    In his op-ed, Trofimchuk, the head of the Asian Initiative Fund, noted that Chinese representatives at last month's St. Petersburg International Economic Forum proposed that Russia "use the virgin expanses of potentially arable land in the Russian Far East for food production on an industrial scale." This, in China's view, "would bring enormous benefits not only to Russia but to the whole of Asia."

    In the expert's view, the Chinese proposal would allow Russia, with China's help, to "reconfigure the entire economic picture of the world, taking account of the scale [of the project to activate] the as-yet inactive virgin lands of the Far East."

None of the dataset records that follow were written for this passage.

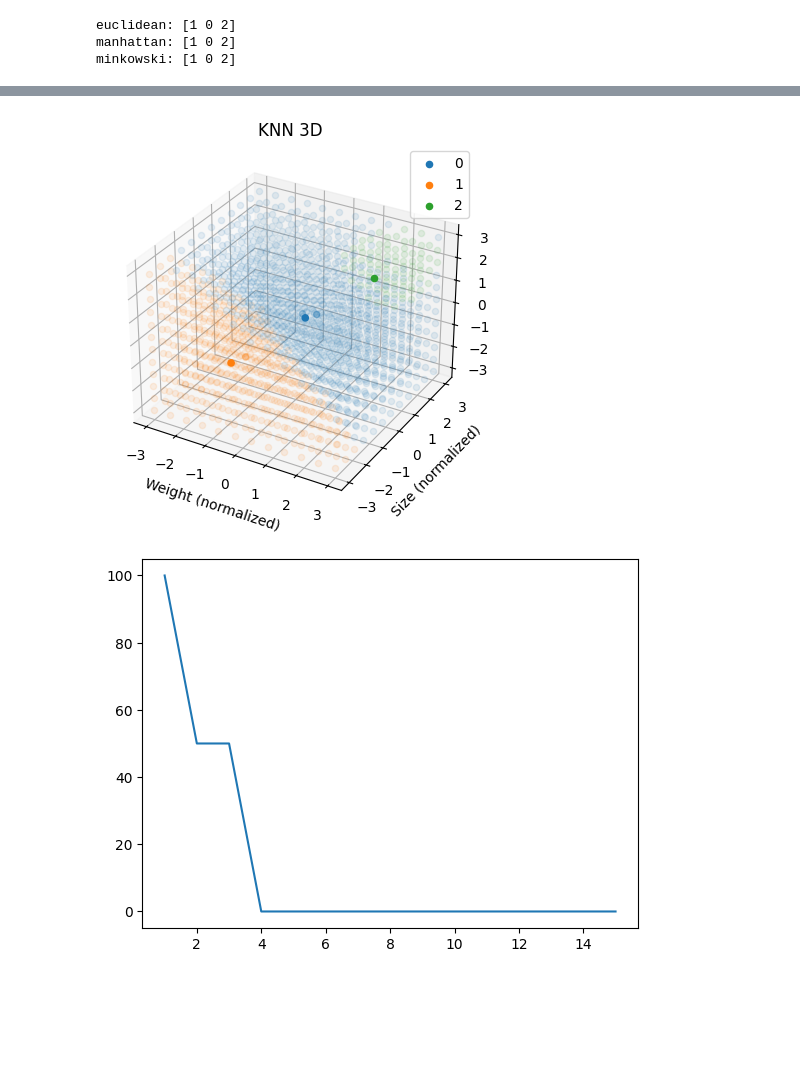
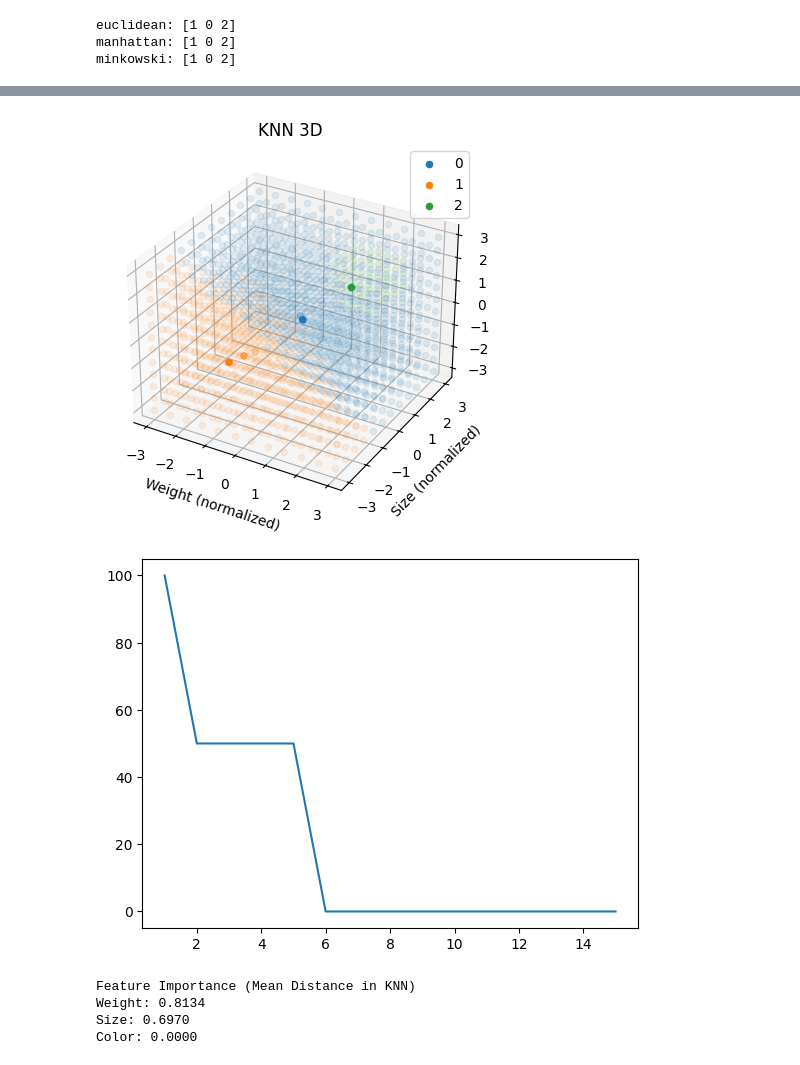
Before and after one commit to srijan2818/epoch_spring_camp, a Jupyter notebook: SpringCamp1/KNN_task.ipynb, the cells around one changed output, grey strips where cells are left out. Saved outputs shown, nothing was run; the diff lists cells and outputs as text; code cells hidden in the pictures; blank space fills up the shorter version.

```diff
--- a/SpringCamp1/KNN_task.ipynb
+++ b/SpringCamp1/KNN_task.ipynb
@@ -155,8 +155,6 @@ minkowski: [1 0 2]
 import matplotlib.pyplot as plt
 # for a 2D plot only two features are required
 X_train_2 = X_train[:, :2]
-# normialze
-X_train_2= zscore(X_train_2)
 model = KNN(k=3, metric="euclidean", weighted=True)
 model.fit(X_train_2, y_train)
 # scatter the known points
@@ -170,7 +168,7 @@ y_vals = np.linspace(-10, 10, 50)
 for xv in x_vals:
     for yv in y_vals:
         pred = model.predict_one([xv, yv])
-        plt.scatter(xv, yv, c=f"C{pred}",s=10)
+        plt.scatter(xv, yv, c=f"C{pred}", alpha=0.2)
 
 plt.xlabel("Weight (normalized)")
 plt.ylabel("Size (normalized)")
@@ -182,39 +180,37 @@ plt.show()
 # %%
 # Visualsing in 3D with all three feaures
-# normalize 3 features
-X_train_3= zscore(X_train)
+X_train_3= X_train
 
 model = KNN(k=3, metric="euclidean", weighted=True)
 model.fit(X_train_3, y_train)
 
 fig = plt.figure()
 ax = fig.add_subplot(projection='3d')
 
 # scatter known points
 for cls in np.unique(y_train):
     pts = X_train_3[y_train == cls]
     ax.scatter(pts[:,0], pts[:,1], pts[:,2], label=cls)
 
-# discrete sampling
+# discrete sampling to visualise the space
 x_vals = np.linspace(-3, 3, 12)
 y_vals = np.linspace(-3, 3, 12)
 z_vals = np.linspace(-3, 3, 12)
 
 for xv in x_vals:
     for yv in y_vals:
         for zv in z_vals:
             pred = model.predict_one([xv, yv, zv])
             ax.scatter(xv, yv, zv, c=f"C{pred}",alpha=0.1)
 
 ax.set_xlabel("Weight (normalized)")
 ax.set_ylabel("Size (normalized)")
 ax.set_zlabel("Color (normalized)")
-
 ax.legend()
 ax.set_title("KNN 3D")
 plt.show()
 # %% [output]
-[figure, old version]
+[figure, new version]
 # %%
 # accuracies for different k values without weight
 accuracies = []
@@ -226,4 +222,25 @@ for k in range(1, 16):
 plt.plot(range(1,16),accuracies)
 plt.show()
 # %% [output]
-[figure, old version]
+[figure, new version]
+# %%
+def feature_importance_knn(model, X_test, k=3):
+    n_samples,n_features = X_test.shape
+    distances_per_feature = np.zeros(n_features)
+    for x in X_test:
+        dists = np.array([model.distance(x, xi) for xi in model.X_train])
+        nearest_idx = np.argsort(dists)[:k]
+        for feature in range(n_samples):
+            feat_diff = np.abs(x[feature] - model.X_train[nearest_idx, feature])
+            distances_per_feature[feature] += np.mean(feat_diff)
+    return distances_per_feature / len(X_test)
+
+feat_imp = feature_importance_knn(model, X_test, k=3)
+print("\nFeature Importance (Mean Distance in KNN)")
+for i, name in enumerate(['Weight', 'Size', 'Color']):
+    print(f"{name}: {feat_imp[i]:.4f}")
+# %% [output]
+Feature Importance (Mean Distance in KNN)
+Weight: 0.8134
+Size: 0.6970
+Color: 0.0000
```
Also changed, not shown: parts of 2 cells of this notebook, 1 other file.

    Trofimchuk argues that there are three major hurdles connected to agricultural production in the Far East. The first is the financial issue; preparing the Far East for agricultural production would require a great deal of money, especially "keeping in mind that the soil of the Far East is far from the black soil of the Kursk or Tambov regions" in terms of its fertility.

    The second issue, cited by experts in the field, is that agriculture in the Far East may not even be possible without the uncertain combination of good weather, good fortune and GMOs; Russian law presently prohibits the use of Genetically Modified Organisms.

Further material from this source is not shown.